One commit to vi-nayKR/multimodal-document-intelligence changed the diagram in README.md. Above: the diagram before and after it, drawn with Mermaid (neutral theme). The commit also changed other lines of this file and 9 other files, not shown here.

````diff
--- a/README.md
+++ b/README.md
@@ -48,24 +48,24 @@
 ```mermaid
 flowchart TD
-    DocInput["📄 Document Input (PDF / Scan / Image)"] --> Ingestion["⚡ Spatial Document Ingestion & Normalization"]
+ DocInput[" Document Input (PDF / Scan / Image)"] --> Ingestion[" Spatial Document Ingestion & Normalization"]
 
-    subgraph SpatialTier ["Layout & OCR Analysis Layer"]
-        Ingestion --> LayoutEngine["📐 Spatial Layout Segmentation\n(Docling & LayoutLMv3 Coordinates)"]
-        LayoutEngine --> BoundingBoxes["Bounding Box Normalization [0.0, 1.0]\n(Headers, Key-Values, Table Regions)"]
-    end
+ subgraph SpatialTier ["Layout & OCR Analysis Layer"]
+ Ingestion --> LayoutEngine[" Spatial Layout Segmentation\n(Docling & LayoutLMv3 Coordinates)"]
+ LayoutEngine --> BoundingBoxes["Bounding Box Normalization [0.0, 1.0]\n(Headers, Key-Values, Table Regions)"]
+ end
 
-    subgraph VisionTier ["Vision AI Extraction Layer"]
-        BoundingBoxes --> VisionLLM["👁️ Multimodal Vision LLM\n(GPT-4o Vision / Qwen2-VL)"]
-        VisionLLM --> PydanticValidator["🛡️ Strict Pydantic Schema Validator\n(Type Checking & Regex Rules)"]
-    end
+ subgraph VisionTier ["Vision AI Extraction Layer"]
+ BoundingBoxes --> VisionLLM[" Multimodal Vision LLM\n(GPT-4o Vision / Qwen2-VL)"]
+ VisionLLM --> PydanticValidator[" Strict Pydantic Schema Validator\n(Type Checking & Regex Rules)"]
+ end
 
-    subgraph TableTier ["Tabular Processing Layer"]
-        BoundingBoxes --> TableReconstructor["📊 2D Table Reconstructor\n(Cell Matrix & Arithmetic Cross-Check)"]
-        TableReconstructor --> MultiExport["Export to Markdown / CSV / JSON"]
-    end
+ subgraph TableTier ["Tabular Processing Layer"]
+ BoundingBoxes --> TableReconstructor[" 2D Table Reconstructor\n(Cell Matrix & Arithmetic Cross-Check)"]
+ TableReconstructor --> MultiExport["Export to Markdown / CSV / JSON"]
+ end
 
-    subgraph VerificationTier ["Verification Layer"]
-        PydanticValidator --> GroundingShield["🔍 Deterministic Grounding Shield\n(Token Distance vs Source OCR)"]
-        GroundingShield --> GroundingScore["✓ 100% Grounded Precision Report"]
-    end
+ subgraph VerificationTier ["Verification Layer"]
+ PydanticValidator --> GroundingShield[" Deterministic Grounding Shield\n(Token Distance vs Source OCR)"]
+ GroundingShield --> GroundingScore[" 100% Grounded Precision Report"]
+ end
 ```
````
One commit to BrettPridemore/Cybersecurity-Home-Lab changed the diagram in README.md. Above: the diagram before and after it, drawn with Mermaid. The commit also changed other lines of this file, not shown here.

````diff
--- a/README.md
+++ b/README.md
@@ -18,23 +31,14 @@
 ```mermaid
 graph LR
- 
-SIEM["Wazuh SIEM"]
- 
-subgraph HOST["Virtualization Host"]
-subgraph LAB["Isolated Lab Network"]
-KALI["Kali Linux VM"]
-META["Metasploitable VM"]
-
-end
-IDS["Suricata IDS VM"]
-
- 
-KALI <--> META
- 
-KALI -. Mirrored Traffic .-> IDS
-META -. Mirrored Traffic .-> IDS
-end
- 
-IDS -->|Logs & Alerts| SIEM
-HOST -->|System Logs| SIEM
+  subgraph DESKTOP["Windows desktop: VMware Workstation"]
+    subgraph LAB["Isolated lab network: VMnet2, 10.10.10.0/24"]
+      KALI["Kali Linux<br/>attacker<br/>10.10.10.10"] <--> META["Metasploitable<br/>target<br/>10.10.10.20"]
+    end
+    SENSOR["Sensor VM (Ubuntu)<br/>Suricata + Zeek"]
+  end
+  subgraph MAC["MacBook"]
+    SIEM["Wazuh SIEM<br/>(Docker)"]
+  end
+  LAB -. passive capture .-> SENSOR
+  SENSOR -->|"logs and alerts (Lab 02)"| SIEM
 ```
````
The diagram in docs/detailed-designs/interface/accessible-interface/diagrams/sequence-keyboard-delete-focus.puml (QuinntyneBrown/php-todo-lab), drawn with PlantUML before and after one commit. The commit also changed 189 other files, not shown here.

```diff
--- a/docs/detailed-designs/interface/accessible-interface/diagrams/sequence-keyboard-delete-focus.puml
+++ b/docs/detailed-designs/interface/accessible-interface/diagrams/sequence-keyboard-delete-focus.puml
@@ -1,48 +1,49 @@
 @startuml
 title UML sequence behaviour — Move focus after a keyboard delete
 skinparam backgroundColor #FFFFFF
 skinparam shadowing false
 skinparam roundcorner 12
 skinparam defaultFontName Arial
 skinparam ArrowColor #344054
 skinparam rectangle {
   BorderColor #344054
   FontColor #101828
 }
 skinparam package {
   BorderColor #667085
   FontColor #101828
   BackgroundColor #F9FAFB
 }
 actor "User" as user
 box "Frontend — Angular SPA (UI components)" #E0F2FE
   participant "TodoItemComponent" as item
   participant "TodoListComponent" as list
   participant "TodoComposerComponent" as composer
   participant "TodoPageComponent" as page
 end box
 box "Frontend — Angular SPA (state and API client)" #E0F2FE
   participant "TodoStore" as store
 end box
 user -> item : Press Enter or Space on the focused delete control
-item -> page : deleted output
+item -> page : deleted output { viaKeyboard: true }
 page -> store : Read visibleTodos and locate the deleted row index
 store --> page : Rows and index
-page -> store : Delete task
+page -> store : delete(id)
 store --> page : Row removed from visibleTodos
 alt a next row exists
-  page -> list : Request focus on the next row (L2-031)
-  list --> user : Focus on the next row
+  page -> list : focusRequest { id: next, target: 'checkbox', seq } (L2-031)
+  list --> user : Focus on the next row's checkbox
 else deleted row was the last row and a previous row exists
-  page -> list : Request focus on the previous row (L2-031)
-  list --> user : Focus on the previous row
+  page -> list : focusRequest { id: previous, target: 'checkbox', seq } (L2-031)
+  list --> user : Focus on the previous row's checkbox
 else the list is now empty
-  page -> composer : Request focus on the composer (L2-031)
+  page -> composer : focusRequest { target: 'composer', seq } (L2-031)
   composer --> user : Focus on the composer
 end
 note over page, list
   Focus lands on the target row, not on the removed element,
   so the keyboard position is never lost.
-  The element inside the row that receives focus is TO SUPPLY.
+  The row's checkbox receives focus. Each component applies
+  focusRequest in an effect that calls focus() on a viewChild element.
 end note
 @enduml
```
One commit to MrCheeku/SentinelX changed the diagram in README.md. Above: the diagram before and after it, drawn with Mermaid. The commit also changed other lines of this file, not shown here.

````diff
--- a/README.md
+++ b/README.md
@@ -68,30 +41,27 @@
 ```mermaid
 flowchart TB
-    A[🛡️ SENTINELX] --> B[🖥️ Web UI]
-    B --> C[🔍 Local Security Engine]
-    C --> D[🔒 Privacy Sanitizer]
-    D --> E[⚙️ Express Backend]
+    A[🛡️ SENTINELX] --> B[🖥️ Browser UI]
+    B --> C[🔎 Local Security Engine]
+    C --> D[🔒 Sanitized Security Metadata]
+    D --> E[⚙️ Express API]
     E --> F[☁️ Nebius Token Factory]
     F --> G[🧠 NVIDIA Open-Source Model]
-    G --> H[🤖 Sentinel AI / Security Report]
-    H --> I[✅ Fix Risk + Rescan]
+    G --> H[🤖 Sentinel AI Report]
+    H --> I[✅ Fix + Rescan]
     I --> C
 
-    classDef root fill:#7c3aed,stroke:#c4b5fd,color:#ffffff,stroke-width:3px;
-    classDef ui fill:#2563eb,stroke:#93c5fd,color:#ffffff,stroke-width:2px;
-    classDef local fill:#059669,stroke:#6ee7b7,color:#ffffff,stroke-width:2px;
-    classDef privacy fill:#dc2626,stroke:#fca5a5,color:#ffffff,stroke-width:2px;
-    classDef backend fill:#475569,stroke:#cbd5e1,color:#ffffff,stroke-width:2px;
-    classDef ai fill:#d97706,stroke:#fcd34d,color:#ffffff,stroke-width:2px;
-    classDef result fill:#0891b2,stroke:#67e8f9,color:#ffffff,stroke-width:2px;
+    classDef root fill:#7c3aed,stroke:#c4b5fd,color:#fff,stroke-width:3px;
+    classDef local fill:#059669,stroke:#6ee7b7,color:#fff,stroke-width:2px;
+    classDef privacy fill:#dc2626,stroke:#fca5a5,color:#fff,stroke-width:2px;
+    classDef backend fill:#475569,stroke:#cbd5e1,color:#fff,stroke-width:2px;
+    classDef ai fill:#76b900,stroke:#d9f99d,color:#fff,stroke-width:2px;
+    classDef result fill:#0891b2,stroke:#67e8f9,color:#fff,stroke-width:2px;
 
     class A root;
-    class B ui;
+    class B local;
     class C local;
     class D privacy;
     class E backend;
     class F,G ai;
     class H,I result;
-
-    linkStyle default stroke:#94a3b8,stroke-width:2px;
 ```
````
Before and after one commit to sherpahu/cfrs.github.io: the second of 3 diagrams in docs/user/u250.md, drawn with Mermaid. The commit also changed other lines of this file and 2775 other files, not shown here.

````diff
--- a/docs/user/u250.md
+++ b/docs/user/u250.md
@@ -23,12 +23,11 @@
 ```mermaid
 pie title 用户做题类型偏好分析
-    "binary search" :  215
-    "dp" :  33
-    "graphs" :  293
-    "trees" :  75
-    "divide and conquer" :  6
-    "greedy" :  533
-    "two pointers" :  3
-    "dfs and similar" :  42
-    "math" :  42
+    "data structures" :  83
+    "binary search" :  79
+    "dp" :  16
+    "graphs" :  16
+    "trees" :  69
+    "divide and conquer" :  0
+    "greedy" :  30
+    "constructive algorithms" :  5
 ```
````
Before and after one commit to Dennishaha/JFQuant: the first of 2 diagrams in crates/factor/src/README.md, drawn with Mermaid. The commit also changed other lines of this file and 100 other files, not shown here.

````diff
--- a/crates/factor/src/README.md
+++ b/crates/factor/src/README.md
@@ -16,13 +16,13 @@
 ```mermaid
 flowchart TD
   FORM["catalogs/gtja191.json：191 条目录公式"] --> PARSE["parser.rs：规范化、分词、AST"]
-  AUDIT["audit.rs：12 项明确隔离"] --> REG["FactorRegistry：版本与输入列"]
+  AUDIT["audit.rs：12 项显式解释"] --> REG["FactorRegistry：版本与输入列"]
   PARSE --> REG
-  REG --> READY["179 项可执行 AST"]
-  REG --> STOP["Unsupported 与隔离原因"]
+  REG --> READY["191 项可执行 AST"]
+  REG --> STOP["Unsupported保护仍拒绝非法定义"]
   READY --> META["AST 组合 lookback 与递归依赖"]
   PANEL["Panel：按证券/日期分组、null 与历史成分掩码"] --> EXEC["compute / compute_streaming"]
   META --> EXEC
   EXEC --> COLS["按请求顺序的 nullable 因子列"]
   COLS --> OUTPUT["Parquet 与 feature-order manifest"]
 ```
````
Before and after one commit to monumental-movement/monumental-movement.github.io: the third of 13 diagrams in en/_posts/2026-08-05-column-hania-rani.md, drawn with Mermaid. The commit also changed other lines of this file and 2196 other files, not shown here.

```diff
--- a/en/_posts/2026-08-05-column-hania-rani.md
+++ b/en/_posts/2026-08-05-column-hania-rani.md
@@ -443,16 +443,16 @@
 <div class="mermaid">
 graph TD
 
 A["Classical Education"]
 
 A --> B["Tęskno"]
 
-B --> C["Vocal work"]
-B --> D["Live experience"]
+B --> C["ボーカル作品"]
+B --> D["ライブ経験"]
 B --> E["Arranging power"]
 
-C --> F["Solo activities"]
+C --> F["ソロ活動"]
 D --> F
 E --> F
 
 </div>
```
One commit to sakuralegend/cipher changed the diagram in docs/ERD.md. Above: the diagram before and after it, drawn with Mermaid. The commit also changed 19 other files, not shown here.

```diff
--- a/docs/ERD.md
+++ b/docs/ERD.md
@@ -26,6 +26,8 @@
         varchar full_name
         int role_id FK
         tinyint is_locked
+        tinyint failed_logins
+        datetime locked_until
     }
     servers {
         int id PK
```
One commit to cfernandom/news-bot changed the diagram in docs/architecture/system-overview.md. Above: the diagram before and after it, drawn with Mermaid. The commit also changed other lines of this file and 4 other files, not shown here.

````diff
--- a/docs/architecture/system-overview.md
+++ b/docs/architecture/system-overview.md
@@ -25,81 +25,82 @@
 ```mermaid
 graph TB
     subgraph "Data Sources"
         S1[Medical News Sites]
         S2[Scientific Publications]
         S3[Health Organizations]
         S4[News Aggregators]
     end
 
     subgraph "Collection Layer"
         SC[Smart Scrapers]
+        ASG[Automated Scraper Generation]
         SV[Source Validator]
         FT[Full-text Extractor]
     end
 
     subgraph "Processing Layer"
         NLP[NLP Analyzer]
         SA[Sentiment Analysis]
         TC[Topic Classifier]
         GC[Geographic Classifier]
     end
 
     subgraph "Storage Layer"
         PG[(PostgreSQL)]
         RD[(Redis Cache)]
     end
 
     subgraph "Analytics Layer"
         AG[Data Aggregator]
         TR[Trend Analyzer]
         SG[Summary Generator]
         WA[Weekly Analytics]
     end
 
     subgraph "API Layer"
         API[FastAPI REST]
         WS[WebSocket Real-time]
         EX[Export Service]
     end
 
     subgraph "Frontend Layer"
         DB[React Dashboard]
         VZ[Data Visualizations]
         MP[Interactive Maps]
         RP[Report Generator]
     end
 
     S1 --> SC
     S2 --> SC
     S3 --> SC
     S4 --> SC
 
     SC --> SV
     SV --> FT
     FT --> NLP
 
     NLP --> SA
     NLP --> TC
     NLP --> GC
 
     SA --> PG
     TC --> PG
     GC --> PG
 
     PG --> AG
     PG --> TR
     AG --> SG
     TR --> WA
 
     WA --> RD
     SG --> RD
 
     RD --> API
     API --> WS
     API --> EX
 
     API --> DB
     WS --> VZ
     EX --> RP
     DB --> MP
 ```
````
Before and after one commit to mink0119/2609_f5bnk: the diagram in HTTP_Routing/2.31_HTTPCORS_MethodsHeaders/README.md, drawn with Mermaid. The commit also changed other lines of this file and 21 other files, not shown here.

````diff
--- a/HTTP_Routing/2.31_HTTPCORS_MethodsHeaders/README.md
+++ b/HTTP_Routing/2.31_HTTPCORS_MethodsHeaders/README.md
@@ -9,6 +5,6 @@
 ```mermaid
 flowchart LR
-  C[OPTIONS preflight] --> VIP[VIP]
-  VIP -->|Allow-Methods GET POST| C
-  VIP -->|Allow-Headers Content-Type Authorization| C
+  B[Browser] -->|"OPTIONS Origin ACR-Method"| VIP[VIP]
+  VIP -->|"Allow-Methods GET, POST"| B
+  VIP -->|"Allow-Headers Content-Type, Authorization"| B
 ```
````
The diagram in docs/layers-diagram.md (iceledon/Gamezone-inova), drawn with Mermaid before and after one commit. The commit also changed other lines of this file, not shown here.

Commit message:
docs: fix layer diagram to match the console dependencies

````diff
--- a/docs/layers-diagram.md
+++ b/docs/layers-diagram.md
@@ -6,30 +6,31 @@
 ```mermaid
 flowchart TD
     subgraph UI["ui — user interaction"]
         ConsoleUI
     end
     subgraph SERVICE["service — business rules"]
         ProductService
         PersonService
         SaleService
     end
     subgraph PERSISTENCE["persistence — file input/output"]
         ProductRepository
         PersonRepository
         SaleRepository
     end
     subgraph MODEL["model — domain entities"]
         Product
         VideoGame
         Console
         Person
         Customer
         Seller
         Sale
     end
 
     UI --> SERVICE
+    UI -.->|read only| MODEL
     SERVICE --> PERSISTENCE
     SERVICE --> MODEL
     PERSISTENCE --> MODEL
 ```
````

WHAT THIS TASK INVOLVES
Check the listing above for "AUDIT". Show every line where it turns up.

EXERCISE OUTPUT
-  AUDIT["audit.rs：12 项明确隔离"] --> REG["FactorRegistry：版本与输入列"]
+  AUDIT["audit.rs：12 项显式解释"] --> REG["FactorRegistry：版本与输入列"]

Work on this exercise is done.